I observed a group of mothers playing with their toddlers at the park. In general, I didn’t mind the noise or chaos of the park, but today I could feel my annoyance building as I glared at one of the mothers. A mother I’d nicknamed “Loudmouth,” because she wouldn’t stop talking. (Not once. Not even when the other mothers avoided her gaze and scooted away from her.)
Loudmouth finally asked one of the other mothers a question (perhaps she’d realized that conversations are supposed to be two-sided). “Your child is so sweet, how old is he?” she asked.
The other mother smiled shyly and responded, “fifteen months.”
“Oh!” she exclaimed. “MY son could say the alphabet backward and forward by that age.”
I clenched my hand and thought of a string of nasty retorts, but then, Loudmouth’s son started eating sand, and I felt a little better. Loudmouth ran off to stop her son, and the shy mother sat back, looking calmer than I felt. Her son, a beautiful little boy with light brown curls, approached his mother.
“Up,” he cooed.
His mother picked him up, smiling down at him.
A third mother, a lady with smudged makeup, grinned. “Now, that’s a smart boy!”
You might be wondering what this story has to do with writing, but the truth is that it showcases exactly the topic I’ve been struggling with: showing verses telling. One mother “told” the others that her son was smart, while the other allowed her child to “show” how smart he was. And as I thought this situation over, I realized the many problems that arise with showing verses telling.
First of all, when you tell someone something, you aren’t allowing them to think or get involved with what is happening. They are expected to simply take your word. This would be a terrible thing to experience as a reader, because reading is all about the process of investing yourself in a character. When you don’t take the journey with the character, however, and are simply told about it, you don’t care as much about what happens to the character.

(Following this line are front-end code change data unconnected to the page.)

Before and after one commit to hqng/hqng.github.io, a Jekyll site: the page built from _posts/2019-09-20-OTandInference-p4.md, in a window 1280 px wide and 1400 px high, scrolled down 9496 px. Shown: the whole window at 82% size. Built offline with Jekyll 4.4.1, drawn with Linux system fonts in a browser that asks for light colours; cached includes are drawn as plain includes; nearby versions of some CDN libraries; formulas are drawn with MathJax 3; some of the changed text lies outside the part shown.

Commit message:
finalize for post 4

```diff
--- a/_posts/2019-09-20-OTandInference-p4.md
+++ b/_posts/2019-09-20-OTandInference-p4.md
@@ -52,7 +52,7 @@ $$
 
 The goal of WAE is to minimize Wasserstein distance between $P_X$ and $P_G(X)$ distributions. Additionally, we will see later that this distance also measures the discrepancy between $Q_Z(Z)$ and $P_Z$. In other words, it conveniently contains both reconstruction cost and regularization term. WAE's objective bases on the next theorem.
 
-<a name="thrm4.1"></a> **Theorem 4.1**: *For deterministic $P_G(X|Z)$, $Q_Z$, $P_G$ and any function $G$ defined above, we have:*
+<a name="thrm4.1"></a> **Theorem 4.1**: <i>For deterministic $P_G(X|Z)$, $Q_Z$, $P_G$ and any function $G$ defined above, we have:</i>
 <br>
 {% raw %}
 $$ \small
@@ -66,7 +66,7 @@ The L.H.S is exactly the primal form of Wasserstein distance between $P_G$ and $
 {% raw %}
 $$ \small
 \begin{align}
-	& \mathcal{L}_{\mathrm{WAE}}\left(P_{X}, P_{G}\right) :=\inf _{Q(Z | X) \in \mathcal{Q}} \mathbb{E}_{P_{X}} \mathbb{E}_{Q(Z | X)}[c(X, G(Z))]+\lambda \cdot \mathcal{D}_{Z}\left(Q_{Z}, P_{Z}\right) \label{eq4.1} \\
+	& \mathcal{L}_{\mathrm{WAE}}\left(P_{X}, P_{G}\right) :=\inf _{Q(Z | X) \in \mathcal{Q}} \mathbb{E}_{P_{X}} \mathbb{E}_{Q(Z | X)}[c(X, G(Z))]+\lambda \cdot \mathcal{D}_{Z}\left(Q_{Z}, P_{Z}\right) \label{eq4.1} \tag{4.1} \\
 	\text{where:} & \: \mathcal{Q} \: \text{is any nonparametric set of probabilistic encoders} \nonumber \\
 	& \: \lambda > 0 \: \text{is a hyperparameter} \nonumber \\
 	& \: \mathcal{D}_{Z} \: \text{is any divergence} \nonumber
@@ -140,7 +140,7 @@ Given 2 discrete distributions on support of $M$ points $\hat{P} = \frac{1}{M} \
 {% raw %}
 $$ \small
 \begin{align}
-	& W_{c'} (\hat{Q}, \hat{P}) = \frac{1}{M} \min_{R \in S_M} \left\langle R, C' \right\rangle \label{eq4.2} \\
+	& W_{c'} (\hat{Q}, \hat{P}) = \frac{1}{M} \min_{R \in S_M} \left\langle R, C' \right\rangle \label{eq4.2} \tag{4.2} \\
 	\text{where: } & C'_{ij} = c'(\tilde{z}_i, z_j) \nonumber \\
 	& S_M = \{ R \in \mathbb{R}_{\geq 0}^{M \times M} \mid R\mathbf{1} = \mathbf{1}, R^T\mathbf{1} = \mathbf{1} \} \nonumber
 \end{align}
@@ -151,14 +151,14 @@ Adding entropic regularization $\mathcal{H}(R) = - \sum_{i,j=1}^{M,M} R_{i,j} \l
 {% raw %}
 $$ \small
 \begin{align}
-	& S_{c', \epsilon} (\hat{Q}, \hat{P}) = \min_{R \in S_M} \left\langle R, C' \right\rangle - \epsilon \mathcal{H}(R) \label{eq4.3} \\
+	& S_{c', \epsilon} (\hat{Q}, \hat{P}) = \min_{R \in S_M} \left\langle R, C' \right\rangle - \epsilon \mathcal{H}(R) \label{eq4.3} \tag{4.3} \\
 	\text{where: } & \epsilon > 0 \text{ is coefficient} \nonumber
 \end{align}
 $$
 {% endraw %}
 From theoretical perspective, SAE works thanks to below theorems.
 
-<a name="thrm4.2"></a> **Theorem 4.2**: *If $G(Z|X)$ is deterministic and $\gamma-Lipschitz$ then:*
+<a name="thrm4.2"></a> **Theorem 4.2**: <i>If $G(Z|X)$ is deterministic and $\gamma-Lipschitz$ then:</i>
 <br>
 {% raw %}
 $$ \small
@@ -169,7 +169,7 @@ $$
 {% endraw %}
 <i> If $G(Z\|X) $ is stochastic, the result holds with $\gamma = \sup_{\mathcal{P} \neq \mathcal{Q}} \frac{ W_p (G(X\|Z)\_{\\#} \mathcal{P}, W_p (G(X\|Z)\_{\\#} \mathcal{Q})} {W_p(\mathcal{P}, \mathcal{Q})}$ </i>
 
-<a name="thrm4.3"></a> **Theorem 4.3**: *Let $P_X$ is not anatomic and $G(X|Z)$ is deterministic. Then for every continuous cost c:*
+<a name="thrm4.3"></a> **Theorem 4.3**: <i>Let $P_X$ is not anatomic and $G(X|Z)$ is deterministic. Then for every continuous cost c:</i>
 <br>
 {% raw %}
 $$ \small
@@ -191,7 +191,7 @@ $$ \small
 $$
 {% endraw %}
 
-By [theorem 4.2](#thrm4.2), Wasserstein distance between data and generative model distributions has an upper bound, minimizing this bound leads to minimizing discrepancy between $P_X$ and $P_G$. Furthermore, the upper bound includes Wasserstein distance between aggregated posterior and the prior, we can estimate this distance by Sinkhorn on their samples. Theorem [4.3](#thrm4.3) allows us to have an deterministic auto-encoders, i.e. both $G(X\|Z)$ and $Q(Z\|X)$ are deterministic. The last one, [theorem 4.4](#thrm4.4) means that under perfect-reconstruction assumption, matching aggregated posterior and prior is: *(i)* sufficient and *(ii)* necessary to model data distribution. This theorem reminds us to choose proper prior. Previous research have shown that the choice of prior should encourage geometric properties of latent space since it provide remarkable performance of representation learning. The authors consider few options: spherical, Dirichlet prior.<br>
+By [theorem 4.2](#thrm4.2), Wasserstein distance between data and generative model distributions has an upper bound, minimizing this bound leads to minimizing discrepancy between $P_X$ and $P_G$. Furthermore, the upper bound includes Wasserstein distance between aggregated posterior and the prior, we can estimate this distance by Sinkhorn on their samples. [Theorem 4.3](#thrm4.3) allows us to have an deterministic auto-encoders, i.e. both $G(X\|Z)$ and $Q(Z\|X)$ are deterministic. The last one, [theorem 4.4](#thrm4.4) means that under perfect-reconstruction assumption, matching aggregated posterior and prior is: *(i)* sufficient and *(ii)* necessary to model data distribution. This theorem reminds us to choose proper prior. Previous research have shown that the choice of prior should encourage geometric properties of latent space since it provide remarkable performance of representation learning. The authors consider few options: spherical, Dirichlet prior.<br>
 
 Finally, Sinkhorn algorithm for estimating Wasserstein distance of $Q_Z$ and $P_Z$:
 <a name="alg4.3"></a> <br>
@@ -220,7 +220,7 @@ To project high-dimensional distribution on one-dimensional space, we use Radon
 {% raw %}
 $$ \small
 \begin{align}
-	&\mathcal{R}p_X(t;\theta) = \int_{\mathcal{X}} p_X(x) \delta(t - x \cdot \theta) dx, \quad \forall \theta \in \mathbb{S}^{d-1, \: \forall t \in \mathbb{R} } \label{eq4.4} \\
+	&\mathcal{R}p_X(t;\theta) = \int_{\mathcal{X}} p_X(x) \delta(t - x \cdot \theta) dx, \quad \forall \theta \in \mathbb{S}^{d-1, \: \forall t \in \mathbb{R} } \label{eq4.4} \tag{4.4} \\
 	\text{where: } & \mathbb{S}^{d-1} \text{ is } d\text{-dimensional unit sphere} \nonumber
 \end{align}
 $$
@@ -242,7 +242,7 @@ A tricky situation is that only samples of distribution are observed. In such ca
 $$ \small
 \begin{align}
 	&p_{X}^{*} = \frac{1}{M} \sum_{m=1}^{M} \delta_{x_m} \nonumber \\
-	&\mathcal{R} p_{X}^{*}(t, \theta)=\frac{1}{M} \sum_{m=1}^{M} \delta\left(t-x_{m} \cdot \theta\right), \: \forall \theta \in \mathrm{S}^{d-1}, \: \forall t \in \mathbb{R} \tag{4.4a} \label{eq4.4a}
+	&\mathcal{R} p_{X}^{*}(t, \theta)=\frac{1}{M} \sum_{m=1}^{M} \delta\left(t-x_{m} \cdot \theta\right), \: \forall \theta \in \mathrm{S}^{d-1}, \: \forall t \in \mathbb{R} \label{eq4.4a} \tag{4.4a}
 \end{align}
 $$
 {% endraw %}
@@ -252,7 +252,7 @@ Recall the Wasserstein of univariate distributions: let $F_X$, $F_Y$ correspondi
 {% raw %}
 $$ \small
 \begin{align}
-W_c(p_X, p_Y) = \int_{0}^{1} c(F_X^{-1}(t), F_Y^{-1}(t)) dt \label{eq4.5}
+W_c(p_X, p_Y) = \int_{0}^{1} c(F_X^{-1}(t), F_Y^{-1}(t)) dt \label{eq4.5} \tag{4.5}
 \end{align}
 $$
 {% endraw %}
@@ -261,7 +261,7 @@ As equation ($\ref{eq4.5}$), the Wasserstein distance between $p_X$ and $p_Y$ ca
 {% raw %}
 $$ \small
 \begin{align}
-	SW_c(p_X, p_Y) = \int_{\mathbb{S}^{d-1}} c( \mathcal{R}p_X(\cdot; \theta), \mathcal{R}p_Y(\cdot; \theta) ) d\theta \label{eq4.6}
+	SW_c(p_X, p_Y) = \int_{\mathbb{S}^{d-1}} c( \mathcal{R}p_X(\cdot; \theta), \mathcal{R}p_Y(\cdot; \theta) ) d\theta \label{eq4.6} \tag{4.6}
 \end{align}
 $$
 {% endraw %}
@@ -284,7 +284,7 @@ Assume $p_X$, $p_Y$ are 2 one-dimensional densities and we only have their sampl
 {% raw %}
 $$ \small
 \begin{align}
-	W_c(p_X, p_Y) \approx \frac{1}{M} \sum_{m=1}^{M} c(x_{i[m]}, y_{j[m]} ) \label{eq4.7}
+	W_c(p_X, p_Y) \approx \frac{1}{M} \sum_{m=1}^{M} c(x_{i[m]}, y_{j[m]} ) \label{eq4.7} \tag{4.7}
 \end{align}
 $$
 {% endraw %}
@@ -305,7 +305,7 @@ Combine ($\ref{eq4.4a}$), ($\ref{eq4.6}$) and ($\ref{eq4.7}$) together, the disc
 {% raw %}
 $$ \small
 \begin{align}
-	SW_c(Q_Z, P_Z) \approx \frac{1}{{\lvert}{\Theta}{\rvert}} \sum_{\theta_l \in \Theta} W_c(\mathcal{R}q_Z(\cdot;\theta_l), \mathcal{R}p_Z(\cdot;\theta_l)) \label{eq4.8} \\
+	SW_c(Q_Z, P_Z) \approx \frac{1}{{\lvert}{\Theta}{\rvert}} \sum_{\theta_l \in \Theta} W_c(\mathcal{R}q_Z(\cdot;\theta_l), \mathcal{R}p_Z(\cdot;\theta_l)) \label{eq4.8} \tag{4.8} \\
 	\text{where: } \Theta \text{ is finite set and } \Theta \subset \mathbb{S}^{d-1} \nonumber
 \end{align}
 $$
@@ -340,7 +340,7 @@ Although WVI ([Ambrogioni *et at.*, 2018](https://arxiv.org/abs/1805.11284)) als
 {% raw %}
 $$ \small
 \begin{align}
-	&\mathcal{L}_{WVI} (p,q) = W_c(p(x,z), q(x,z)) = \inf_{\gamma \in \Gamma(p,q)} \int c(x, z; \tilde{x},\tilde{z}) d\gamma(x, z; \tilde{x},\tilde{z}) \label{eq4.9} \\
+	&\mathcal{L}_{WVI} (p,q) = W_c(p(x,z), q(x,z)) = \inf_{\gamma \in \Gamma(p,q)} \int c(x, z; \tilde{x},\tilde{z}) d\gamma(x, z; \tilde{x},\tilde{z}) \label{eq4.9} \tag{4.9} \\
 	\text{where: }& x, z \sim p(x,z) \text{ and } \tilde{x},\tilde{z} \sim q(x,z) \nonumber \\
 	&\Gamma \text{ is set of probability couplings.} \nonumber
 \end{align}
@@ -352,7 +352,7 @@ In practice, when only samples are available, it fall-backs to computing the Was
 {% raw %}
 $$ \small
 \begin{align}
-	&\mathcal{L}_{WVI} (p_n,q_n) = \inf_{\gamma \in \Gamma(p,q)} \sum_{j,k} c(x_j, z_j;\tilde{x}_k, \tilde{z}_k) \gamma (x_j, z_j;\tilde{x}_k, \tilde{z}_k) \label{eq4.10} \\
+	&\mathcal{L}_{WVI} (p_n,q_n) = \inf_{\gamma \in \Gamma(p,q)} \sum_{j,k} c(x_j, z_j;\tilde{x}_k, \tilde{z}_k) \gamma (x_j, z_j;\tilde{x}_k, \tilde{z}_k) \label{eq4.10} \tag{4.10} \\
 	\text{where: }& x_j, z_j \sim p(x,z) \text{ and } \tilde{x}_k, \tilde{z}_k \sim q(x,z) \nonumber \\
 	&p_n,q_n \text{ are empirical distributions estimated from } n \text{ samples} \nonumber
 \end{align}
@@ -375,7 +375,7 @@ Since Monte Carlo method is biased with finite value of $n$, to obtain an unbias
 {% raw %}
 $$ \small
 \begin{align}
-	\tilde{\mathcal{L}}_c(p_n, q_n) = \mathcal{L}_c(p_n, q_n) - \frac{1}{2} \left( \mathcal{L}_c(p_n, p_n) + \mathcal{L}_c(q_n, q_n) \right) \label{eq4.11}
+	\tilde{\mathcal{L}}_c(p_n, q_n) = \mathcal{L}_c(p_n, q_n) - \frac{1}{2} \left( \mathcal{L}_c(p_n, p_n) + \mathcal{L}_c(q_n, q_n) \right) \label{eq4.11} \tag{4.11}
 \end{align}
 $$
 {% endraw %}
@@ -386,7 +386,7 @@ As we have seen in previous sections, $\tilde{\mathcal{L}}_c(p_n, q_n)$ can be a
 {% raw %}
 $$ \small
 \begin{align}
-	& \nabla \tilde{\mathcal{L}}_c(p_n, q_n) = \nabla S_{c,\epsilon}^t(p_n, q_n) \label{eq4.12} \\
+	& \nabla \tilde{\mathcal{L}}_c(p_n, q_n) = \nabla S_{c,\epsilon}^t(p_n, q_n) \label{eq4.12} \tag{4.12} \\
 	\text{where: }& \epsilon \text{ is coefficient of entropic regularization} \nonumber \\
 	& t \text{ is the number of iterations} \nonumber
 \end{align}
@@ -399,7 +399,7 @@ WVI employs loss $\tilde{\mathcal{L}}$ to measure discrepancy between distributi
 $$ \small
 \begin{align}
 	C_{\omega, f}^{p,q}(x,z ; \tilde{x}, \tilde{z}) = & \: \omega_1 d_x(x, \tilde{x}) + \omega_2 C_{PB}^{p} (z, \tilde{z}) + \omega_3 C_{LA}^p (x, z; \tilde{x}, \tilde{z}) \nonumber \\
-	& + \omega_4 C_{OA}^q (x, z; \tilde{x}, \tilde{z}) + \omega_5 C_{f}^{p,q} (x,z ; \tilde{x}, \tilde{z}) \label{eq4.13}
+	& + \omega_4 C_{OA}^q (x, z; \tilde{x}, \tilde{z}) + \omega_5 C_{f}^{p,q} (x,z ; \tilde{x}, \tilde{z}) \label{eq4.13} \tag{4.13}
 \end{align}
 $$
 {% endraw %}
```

Second of all, when you tell someone something, it might be harder for them to believe than if they saw what you were talking about. When you create a book about lamas that take over the world with flesh-eating spit, people might find themselves struggling to believe your plot. But, if you are able to show everything as it happens through the strength of your writing, your readers aren’t going to doubt what’s happening, they’re not going to have to suspend their disbelief, because they’ve been right there every step of the way. Why wouldn’t they fear the all-mighty lamas too?